**Source data**
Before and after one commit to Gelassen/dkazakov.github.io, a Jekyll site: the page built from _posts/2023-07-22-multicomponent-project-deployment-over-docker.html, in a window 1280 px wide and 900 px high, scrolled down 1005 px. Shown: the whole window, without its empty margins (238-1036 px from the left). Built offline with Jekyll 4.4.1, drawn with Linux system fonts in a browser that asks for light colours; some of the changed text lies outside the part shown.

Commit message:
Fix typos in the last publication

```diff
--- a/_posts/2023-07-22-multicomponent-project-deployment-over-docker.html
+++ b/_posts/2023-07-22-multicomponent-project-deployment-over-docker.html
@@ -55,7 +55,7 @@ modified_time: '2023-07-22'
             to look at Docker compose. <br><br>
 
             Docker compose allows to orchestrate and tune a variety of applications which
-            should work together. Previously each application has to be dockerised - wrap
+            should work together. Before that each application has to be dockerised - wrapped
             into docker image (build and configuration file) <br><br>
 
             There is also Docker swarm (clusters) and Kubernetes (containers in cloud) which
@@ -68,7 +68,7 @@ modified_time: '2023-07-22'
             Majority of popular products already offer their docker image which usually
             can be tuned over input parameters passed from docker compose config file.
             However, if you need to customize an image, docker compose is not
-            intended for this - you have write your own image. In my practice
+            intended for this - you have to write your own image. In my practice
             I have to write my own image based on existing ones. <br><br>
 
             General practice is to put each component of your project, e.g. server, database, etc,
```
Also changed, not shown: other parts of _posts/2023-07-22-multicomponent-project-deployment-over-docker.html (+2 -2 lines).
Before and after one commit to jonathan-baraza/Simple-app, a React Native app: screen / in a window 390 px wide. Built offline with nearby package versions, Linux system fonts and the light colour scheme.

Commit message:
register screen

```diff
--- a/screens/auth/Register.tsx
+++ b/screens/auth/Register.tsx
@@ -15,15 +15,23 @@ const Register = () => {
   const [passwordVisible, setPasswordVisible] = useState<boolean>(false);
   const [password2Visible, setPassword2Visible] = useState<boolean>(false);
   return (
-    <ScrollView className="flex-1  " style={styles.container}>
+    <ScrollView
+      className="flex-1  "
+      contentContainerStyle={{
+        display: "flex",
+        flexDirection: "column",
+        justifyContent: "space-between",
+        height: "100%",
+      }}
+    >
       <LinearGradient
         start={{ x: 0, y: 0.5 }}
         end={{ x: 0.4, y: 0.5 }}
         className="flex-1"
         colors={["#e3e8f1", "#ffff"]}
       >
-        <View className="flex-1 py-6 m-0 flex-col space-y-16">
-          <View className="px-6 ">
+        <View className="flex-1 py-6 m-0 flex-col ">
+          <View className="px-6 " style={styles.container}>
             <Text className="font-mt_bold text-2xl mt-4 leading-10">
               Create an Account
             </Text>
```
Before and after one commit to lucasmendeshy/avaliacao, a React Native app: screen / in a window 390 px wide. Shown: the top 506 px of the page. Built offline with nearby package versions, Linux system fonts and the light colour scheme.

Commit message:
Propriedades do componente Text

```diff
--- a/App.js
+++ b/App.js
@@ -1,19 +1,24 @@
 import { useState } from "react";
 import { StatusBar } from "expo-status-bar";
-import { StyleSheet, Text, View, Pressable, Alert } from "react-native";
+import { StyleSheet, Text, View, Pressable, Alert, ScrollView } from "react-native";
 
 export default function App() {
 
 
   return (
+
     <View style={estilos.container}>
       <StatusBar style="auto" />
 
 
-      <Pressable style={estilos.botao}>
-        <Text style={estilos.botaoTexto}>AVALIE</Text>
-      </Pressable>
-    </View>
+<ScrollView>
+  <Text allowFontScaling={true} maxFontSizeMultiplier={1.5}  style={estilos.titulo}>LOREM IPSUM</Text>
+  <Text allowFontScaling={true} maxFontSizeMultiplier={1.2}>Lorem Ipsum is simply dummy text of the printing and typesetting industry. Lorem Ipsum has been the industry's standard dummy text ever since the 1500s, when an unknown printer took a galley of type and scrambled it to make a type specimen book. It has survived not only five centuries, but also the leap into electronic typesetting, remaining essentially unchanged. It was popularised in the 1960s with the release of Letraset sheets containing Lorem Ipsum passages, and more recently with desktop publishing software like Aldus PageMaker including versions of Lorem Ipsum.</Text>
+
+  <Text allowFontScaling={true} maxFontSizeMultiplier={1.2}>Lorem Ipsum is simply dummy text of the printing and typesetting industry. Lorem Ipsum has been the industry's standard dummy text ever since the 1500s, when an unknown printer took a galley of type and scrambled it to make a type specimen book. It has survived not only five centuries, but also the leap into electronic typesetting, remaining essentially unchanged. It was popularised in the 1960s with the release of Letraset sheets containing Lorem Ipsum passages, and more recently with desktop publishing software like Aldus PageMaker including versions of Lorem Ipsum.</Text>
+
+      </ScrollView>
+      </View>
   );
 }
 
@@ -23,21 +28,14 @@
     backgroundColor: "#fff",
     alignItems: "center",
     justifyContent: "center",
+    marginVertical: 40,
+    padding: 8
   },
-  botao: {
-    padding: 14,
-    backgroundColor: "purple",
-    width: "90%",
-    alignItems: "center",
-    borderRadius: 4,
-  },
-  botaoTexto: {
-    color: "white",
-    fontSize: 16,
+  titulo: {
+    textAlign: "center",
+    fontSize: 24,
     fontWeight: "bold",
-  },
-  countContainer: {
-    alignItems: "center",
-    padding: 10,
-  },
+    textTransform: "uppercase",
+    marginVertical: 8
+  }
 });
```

**What is being asked**
Without any alteration, repeat each entry shown above.

**Answer section**
Before and after one commit to Gelassen/dkazakov.github.io, a Jekyll site: the page built from _posts/2023-07-22-multicomponent-project-deployment-over-docker.html, in a window 1280 px wide and 900 px high, scrolled down 1005 px. Shown: the whole window, without its empty margins (238-1036 px from the left). Built offline with Jekyll 4.4.1, drawn with Linux system fonts in a browser that asks for light colours; some of the changed text lies outside the part shown.

Commit message:
Fix typos in the last publication

```diff
--- a/_posts/2023-07-22-multicomponent-project-deployment-over-docker.html
+++ b/_posts/2023-07-22-multicomponent-project-deployment-over-docker.html
@@ -55,7 +55,7 @@ modified_time: '2023-07-22'
             to look at Docker compose. <br><br>
 
             Docker compose allows to orchestrate and tune a variety of applications which
-            should work together. Previously each application has to be dockerised - wrap
+            should work together. Before that each application has to be dockerised - wrapped
             into docker image (build and configuration file) <br><br>
 
             There is also Docker swarm (clusters) and Kubernetes (containers in cloud) which
@@ -68,7 +68,7 @@ modified_time: '2023-07-22'
             Majority of popular products already offer their docker image which usually
             can be tuned over input parameters passed from docker compose config file.
             However, if you need to customize an image, docker compose is not
-            intended for this - you have write your own image. In my practice
+            intended for this - you have to write your own image. In my practice
             I have to write my own image based on existing ones. <br><br>
 
             General practice is to put each component of your project, e.g. server, database, etc,
```
Also changed, not shown: other parts of _posts/2023-07-22-multicomponent-project-deployment-over-docker.html (+2 -2 lines).
Before and after one commit to jonathan-baraza/Simple-app, a React Native app: screen / in a window 390 px wide. Built offline with nearby package versions, Linux system fonts and the light colour scheme.

Commit message:
register screen

```diff
--- a/screens/auth/Register.tsx
+++ b/screens/auth/Register.tsx
@@ -15,15 +15,23 @@ const Register = () => {
   const [passwordVisible, setPasswordVisible] = useState<boolean>(false);
   const [password2Visible, setPassword2Visible] = useState<boolean>(false);
   return (
-    <ScrollView className="flex-1  " style={styles.container}>
+    <ScrollView
+      className="flex-1  "
+      contentContainerStyle={{
+        display: "flex",
+        flexDirection: "column",
+        justifyContent: "space-between",
+        height: "100%",
+      }}
+    >
       <LinearGradient
         start={{ x: 0, y: 0.5 }}
         end={{ x: 0.4, y: 0.5 }}
         className="flex-1"
         colors={["#e3e8f1", "#ffff"]}
       >
-        <View className="flex-1 py-6 m-0 flex-col space-y-16">
-          <View className="px-6 ">
+        <View className="flex-1 py-6 m-0 flex-col ">
+          <View className="px-6 " style={styles.container}>
             <Text className="font-mt_bold text-2xl mt-4 leading-10">
               Create an Account
             </Text>
```
Before and after one commit to lucasmendeshy/avaliacao, a React Native app: screen / in a window 390 px wide. Shown: the top 506 px of the page. Built offline with nearby package versions, Linux system fonts and the light colour scheme.

Commit message:
Propriedades do componente Text

```diff
--- a/App.js
+++ b/App.js
@@ -1,19 +1,24 @@
 import { useState } from "react";
 import { StatusBar } from "expo-status-bar";
-import { StyleSheet, Text, View, Pressable, Alert } from "react-native";
+import { StyleSheet, Text, View, Pressable, Alert, ScrollView } from "react-native";
 
 export default function App() {
 
 
   return (
+
     <View style={estilos.container}>
       <StatusBar style="auto" />
 
 
-      <Pressable style={estilos.botao}>
-        <Text style={estilos.botaoTexto}>AVALIE</Text>
-      </Pressable>
-    </View>
+<ScrollView>
+  <Text allowFontScaling={true} maxFontSizeMultiplier={1.5}  style={estilos.titulo}>LOREM IPSUM</Text>
+  <Text allowFontScaling={true} maxFontSizeMultiplier={1.2}>Lorem Ipsum is simply dummy text of the printing and typesetting industry. Lorem Ipsum has been the industry's standard dummy text ever since the 1500s, when an unknown printer took a galley of type and scrambled it to make a type specimen book. It has survived not only five centuries, but also the leap into electronic typesetting, remaining essentially unchanged. It was popularised in the 1960s with the release of Letraset sheets containing Lorem Ipsum passages, and more recently with desktop publishing software like Aldus PageMaker including versions of Lorem Ipsum.</Text>
+
+  <Text allowFontScaling={true} maxFontSizeMultiplier={1.2}>Lorem Ipsum is simply dummy text of the printing and typesetting industry. Lorem Ipsum has been the industry's standard dummy text ever since the 1500s, when an unknown printer took a galley of type and scrambled it to make a type specimen book. It has survived not only five centuries, but also the leap into electronic typesetting, remaining essentially unchanged. It was popularised in the 1960s with the release of Letraset sheets containing Lorem Ipsum passages, and more recently with desktop publishing software like Aldus PageMaker including versions of Lorem Ipsum.</Text>
+
+      </ScrollView>
+      </View>
   );
 }
 
@@ -23,21 +28,14 @@
     backgroundColor: "#fff",
     alignItems: "center",
     justifyContent: "center",
+    marginVertical: 40,
+    padding: 8
   },
-  botao: {
-    padding: 14,
-    backgroundColor: "purple",
-    width: "90%",
-    alignItems: "center",
-    borderRadius: 4,
-  },
-  botaoTexto: {
-    color: "white",
-    fontSize: 16,
+  titulo: {
+    textAlign: "center",
+    fontSize: 24,
     fontWeight: "bold",
-  },
-  countContainer: {
-    alignItems: "center",
-    padding: 10,
-  },
+    textTransform: "uppercase",
+    marginVertical: 8
+  }
 });
```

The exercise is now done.